                      All those "prototype" parts are part of the learning curve. While at Names this Spring a friend, who was in our group, said that he felt like a first year apprentice when seeing the models on display. We all have to start somewhere and you have set the bar pretty high.

                      The same one I am building is in "WIP" (work in progress). Keep on getting sidetracked with machinery aquisitions and building tooling.

                      All the best.



                      • #12
                        Wow, what a sweet little engine and the diesel is really intriguing on something that small.



                        • #13
                          Answers to a few questions:

                          I did not have a optical tach to to check RPM. I was just thrilled it ran. I've run about 9 tanks of fuel through it before mouting it for display.

                          The video clip is of one of the later runs. One of the earlier runs (not on video) I cranked the contra piston in, leaned it out and it cleaned up nicely and ran pretty smooth.

                          The carburetor works pretty well put is a bit touchy. I made a few mods on mine to make it work a little better. I may redo the carburetor later with some items I have in mind but the design works fine for basic running.

                          I am running it on model diesel from: FHS Model Fuel price list

                          I had to buy 4 quarts so if anyone needs a quart let me know. I bought their plain bearing diesel. The total for the 4 quarts (1 quart cans with metal plug in new cans) was $53.94. The cans are labeled "Ethyl Ether and Kerosene" and the side label is marked with my name Mfg. For: Doug Cvelbar By: FHS Supply Co. Inc.

                          The Allenuts for the head were a little hard to find too. I opted for an E-Bay (Buy it now) auction and bought a box of 100 for $20 + $6 shipping = $26 total. I don't know what I'll do with the rest of them yet but they are neat little nuts.

                          Most of the time I ran the engine I ran it pretty rich at a farely low compression and boy did it spit out a lot of oil. When I ran it with higher compression and leaned it out a bit it ran much cleaner.
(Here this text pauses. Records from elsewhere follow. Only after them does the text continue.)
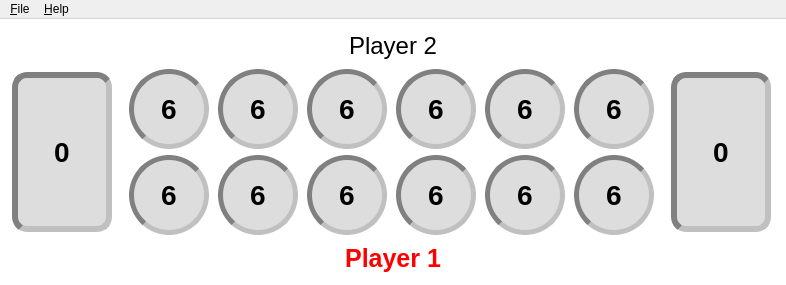
Above: pykalah/view/ui/static/main_window.ui from TutorExilius/pyKalah before the change. Below: the same form after it.
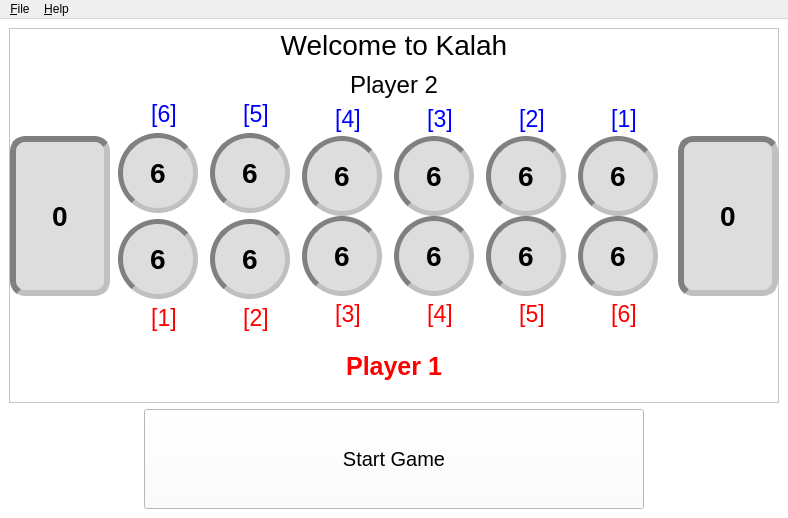
That is the form after the change.

Commit message: feat: add start game button and split screen between star and playing mode

The edit to the form file:
```diff
--- a/pykalah/view/ui/static/main_window.ui
+++ b/pykalah/view/ui/static/main_window.ui
@@ -6,8 +6,8 @@
    <rect>
     <x>0</x>
     <y>0</y>
-    <width>786</width>
-    <height>285</height>
+    <width>788</width>
+    <height>518</height>
    </rect>
   </property>
   <property name="windowTitle">
@@ -17,11 +17,69 @@
    <property name="styleSheet">
     <string notr="true">background-color: white;</string>
    </property>
-   <layout class="QHBoxLayout" name="horizontalLayout">
+   <layout class="QVBoxLayout" name="verticalLayout_12">
+    <item>
+     <widget class="QFrame" name="frame_game">
+      <property name="enabled">
+       <bool>true</bool>
+      </property>
+      <property name="frameShape">
+       <enum>QFrame::StyledPanel</enum>
+      </property>
+      <property name="frameShadow">
+       <enum>QFrame::Raised</enum>
+      </property>
+      <layout class="QVBoxLayout" name="verticalLayout_9">
+       <property name="spacing">
+        <number>0</number>
+       </property>
+       <property name="leftMargin">
+        <number>0</number>
+       </property>
+       <property name="topMargin">
+        <number>0</number>
+       </property>
+       <property name="rightMargin">
+        <number>0</number>
+       </property>
+       <property name="bottomMargin">
+        <number>0</number>
+       </property>
     <item>
      <layout class="QVBoxLayout" name="verticalLayout_7">
       <item>
        <layout class="QVBoxLayout" name="verticalLayout_10">
+           <item>
+            <widget class="QLabel" name="label_state">
+             <property name="font">
+              <font>
+               <pointsize>21</pointsize>
+              </font>
+             </property>
+             <property name="text">
+              <string>Welcome to Kalah</string>
+             </property>
+             <property name="alignment">
+              <set>Qt::AlignCenter</set>
+             </property>
+            </widget>
+           </item>
+           <item>
+            <spacer name="verticalSpacer">
+             <property name="orientation">
+              <enum>Qt::Vertical</enum>
+             </property>
+             <property name="sizeType">
+              <enum>QSizePolicy::Fixed</enum>
+             </property>
+             <property name="sizeHint" stdset="0">
+              <size>
+               <width>0</width>
+               <height>8</height>
+              </size>
+             </property>
+            </spacer>
+           </item>
         <item>
          <widget class="QLabel" name="label_player_2_name">
           <property name="font">
@@ -111,6 +169,24 @@
           <property name="spacing">
            <number>6</number>
           </property>
+             <item>
+              <widget class="QLabel" name="label">
+               <property name="font">
+                <font>
+                 <pointsize>17</pointsize>
+                </font>
+               </property>
+               <property name="styleSheet">
+                <string notr="true">color: blue;</string>
+               </property>
+               <property name="text">
+                <string>[6]</string>
+               </property>
+               <property name="alignment">
+                <set>Qt::AlignCenter</set>
+               </property>
+              </widget>
+             </item>
           <item>
            <widget class="QPushButton" name="pushButton_player_2_cup_6">
             <property name="sizePolicy">
@@ -207,6 +283,24 @@
             </property>
            </widget>
           </item>
+             <item>
+              <widget class="QLabel" name="label_7">
+               <property name="font">
+                <font>
+                 <pointsize>17</pointsize>
+                </font>
+               </property>
+               <property name="styleSheet">
+                <string notr="true">color: red</string>
+               </property>
+               <property name="text">
+                <string>[1]</string>
+               </property>
+               <property name="alignment">
+                <set>Qt::AlignCenter</set>
+               </property>
+              </widget>
+             </item>
          </layout>
         </item>
         <item>
@@ -214,6 +308,24 @@
           <property name="spacing">
            <number>6</number>
           </property>
+             <item>
+              <widget class="QLabel" name="label_2">
+               <property name="font">
+                <font>
+                 <pointsize>17</pointsize>
+                </font>
+               </property>
+               <property name="styleSheet">
+                <string notr="true">color: blue;</string>
+               </property>
+               <property name="text">
+                <string>[5]</string>
+               </property>
+               <property name="alignment">
+                <set>Qt::AlignCenter</set>
+               </property>
+              </widget>
+             </item>
           <item>
            <widget class="QPushButton" name="pushButton_player_2_cup_5">
             <property name="sizePolicy">
@@ -310,10 +422,46 @@
             </property>
            </widget>
           </item>
+             <item>
+              <widget class="QLabel" name="label_8">
+               <property name="font">
+                <font>
+                 <pointsize>17</pointsize>
+                </font>
+               </property>
+               <property name="styleSheet">
+                <string notr="true">color: red</string>
+               </property>
+               <property name="text">
+                <string>[2]</string>
+               </property>
+               <property name="alignment">
+                <set>Qt::AlignCenter</set>
+               </property>
+              </widget>
+             </item>
          </layout>
         </item>
         <item>
          <layout class="QVBoxLayout" name="verticalLayout_2">
+             <item>
+              <widget class="QLabel" name="label_3">
+               <property name="font">
+                <font>
+                 <pointsize>17</pointsize>
+                </font>
+               </property>
+               <property name="styleSheet">
+                <string notr="true">color: blue;</string>
+               </property>
+               <property name="text">
+                <string>[4]</string>
+               </property>
+               <property name="alignment">
+                <set>Qt::AlignCenter</set>
+               </property>
+              </widget>
+             </item>
           <item>
            <widget class="QPushButton" name="pushButton_player_2_cup_4">
             <property name="sizePolicy">
@@ -410,10 +558,46 @@
             </property>
            </widget>
           </item>
+             <item>
+              <widget class="QLabel" name="label_9">
+               <property name="font">
+                <font>
+                 <pointsize>17</pointsize>
+                </font>
+               </property>
+               <property name="styleSheet">
+                <string notr="true">color: red</string>
+               </property>
+               <property name="text">
+                <string>[3]</string>
+               </property>
+               <property name="alignment">
+                <set>Qt::AlignCenter</set>
+               </property>
+              </widget>
+             </item>
          </layout>
         </item>
         <item>
          <layout class="QVBoxLayout" name="verticalLayout_3">
+             <item>
+              <widget class="QLabel" name="label_4">
+               <property name="font">
+                <font>
+                 <pointsize>17</pointsize>
+                </font>
+               </property>
+               <property name="styleSheet">
+                <string notr="true">color: blue;</string>
+               </property>
+               <property name="text">
+                <string>[3]</string>
+               </property>
+               <property name="alignment">
+                <set>Qt::AlignCenter</set>
+               </property>
+              </widget>
+             </item>
           <item>
            <widget class="QPushButton" name="pushButton_player_2_cup_3">
             <property name="minimumSize">
@@ -504,10 +688,46 @@
             </property>
            </widget>
           </item>
+             <item>
+              <widget class="QLabel" name="label_10">
+               <property name="font">
+                <font>
+                 <pointsize>17</pointsize>
+                </font>
+               </property>
+               <property name="styleSheet">
+                <string notr="true">color: red</string>
+               </property>
+               <property name="text">
+                <string>[4]</string>
+               </property>
+               <property name="alignment">
+                <set>Qt::AlignCenter</set>
+               </property>
+              </widget>
+             </item>
          </layout>
         </item>
         <item>
          <layout class="QVBoxLayout" name="verticalLayout">
+             <item>
+              <widget class="QLabel" name="label_5">
+               <property name="font">
+                <font>
+                 <pointsize>17</pointsize>
+                </font>
+               </property>
+               <property name="styleSheet">
+                <string notr="true">color: blue;</string>
+               </property>
+               <property name="text">
+                <string>[2]</string>
+               </property>
+               <property name="alignment">
+                <set>Qt::AlignCenter</set>
+               </property>
+              </widget>
+             </item>
           <item>
            <widget class="QPushButton" name="pushButton_player_2_cup_2">
             <property name="sizePolicy">
@@ -604,10 +824,46 @@
             </property>
            </widget>
           </item>
+             <item>
+              <widget class="QLabel" name="label_11">
+               <property name="font">
+                <font>
+                 <pointsize>17</pointsize>
+                </font>
+               </property>
+               <property name="styleSheet">
+                <string notr="true">color: red</string>
+               </property>
+               <property name="text">
+                <string>[5]</string>
+               </property>
+               <property name="alignment">
+                <set>Qt::AlignCenter</set>
+               </property>
+              </widget>
+             </item>
          </layout>
         </item>
         <item>
          <layout class="QVBoxLayout" name="verticalLayout_4">
+             <item>
+              <widget class="QLabel" name="label_6">
+               <property name="font">
+                <font>
+                 <pointsize>17</pointsize>
+                </font>
+               </property>
+               <property name="styleSheet">
+                <string notr="true">color: blue;</string>
+               </property>
+               <property name="text">
+                <string>[1]</string>
+               </property>
+               <property name="alignment">
+                <set>Qt::AlignCenter</set>
+               </property>
+              </widget>
+             </item>
           <item>
            <widget class="QPushButton" name="pushButton_player_2_cup_1">
             <property name="sizePolicy">
@@ -704,6 +960,24 @@
             </property>
            </widget>
           </item>
+             <item>
+              <widget class="QLabel" name="label_12">
+               <property name="font">
+                <font>
+                 <pointsize>17</pointsize>
+                </font>
+               </property>
+               <property name="styleSheet">
+                <string notr="true">color: red</string>
+               </property>
+               <property name="text">
+                <string>[6]</string>
+               </property>
+               <property name="alignment">
+                <set>Qt::AlignCenter</set>
+               </property>
+              </widget>
+             </item>
          </layout>
         </item>
         <item>
@@ -805,12 +1079,46 @@
     </item>
    </layout>
   </widget>
+    </item>
+    <item>
+     <layout class="QHBoxLayout" name="horizontalLayout">
+      <item>
+       <widget class="QPushButton" name="pushButton_start_game">
+        <property name="enabled">
+         <bool>true</bool>
+        </property>
+        <property name="minimumSize">
+         <size>
+          <width>500</width>
+          <height>100</height>
+         </size>
+        </property>
+        <property name="maximumSize">
+         <size>
+          <width>500</width>
+          <height>100</height>
+         </size>
+        </property>
+        <property name="font">
+         <font>
+          <pointsize>15</pointsize>
+         </font>
+        </property>
+        <property name="text">
+         <string>Start Game</string>
+        </property>
+       </widget>
+      </item>
+     </layout>
+    </item>
+   </layout>
+  </widget>
   <widget class="QMenuBar" name="menubar">
    <property name="geometry">
     <rect>
      <x>0</x>
      <y>0</y>
-     <width>786</width>
+     <width>788</width>
      <height>21</height>
     </rect>
    </property>
```
Left out of the diff: 2 changed lines with no effect on the pictures. Lines whose indentation alone changed are shown as unchanged. The commit also changes 4 other files.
                          According to the post mark on the plans I received them July 18th 2006.

                          I know I have at least 100hrs in the build. Probably more I just don't keep track of my hobby time. I started building it before I bought my milling machine. I also have a 9 year old boy and a 5 year old girl so my hobby time is limited.

                          Thanks for the kind words and replies,
                          Doug Cvelbar


                          • #14
                            As a kid I had a couple of model diesel engines (I guess that is why I got this one!!!) and used to make up my own fuel: 1/3 each of ether, kerosene and castor oil. It is so long ago that I can't remember where I bought the ether but I think it was at the drug store. I wonder if one can do that now.



                            • #15
                              I used to mix up my diesel fuel from castor oil (motorcycle shop) and car starting fluid. IIRC car starting fluid is a mix of ether and kerosene. Seemed to work pretty well.
                              Last edited by Ausserdog; 09-11-2007, 02:53 PM.

                              Be careful what you wish for, you might just get it!